[Opening Data records section]

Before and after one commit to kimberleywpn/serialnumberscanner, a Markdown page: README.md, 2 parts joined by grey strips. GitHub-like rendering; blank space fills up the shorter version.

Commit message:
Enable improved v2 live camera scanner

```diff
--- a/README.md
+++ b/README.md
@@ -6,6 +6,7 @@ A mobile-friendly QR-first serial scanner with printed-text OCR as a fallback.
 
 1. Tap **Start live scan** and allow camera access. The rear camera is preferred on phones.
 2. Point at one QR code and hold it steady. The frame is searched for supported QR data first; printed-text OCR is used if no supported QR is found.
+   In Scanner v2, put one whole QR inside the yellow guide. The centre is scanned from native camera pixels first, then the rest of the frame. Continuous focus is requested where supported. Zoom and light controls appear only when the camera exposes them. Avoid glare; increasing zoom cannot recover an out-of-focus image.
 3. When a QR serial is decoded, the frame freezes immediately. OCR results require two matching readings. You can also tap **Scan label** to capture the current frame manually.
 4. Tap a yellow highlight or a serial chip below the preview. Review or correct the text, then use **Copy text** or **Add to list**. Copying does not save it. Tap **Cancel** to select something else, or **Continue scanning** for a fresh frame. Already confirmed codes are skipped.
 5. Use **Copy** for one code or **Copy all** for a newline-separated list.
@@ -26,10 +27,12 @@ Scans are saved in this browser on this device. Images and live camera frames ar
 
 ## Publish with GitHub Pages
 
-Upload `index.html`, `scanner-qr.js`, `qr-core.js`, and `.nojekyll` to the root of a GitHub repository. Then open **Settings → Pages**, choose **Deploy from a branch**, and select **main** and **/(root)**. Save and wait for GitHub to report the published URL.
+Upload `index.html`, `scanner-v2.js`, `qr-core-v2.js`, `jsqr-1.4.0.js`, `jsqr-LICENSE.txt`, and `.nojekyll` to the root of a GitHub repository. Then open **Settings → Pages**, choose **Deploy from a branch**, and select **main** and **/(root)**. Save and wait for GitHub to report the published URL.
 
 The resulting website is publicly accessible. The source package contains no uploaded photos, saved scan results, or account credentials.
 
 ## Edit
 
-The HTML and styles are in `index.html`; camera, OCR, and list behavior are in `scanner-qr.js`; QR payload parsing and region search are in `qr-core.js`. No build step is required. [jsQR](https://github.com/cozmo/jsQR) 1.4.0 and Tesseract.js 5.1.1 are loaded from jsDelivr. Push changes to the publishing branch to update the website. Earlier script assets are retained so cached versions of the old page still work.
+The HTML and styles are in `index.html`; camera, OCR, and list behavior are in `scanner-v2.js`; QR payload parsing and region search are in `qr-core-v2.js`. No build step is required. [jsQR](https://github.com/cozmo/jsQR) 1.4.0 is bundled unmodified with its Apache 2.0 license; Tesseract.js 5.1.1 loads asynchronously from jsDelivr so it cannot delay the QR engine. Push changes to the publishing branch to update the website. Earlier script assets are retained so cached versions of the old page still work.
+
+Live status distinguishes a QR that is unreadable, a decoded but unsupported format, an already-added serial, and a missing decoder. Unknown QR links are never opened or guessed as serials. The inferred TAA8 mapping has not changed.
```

[Closing Data records section]

Task item: Using the records above, determine how many lines hold the word "printed", and answer with that figure only.

Task response: 2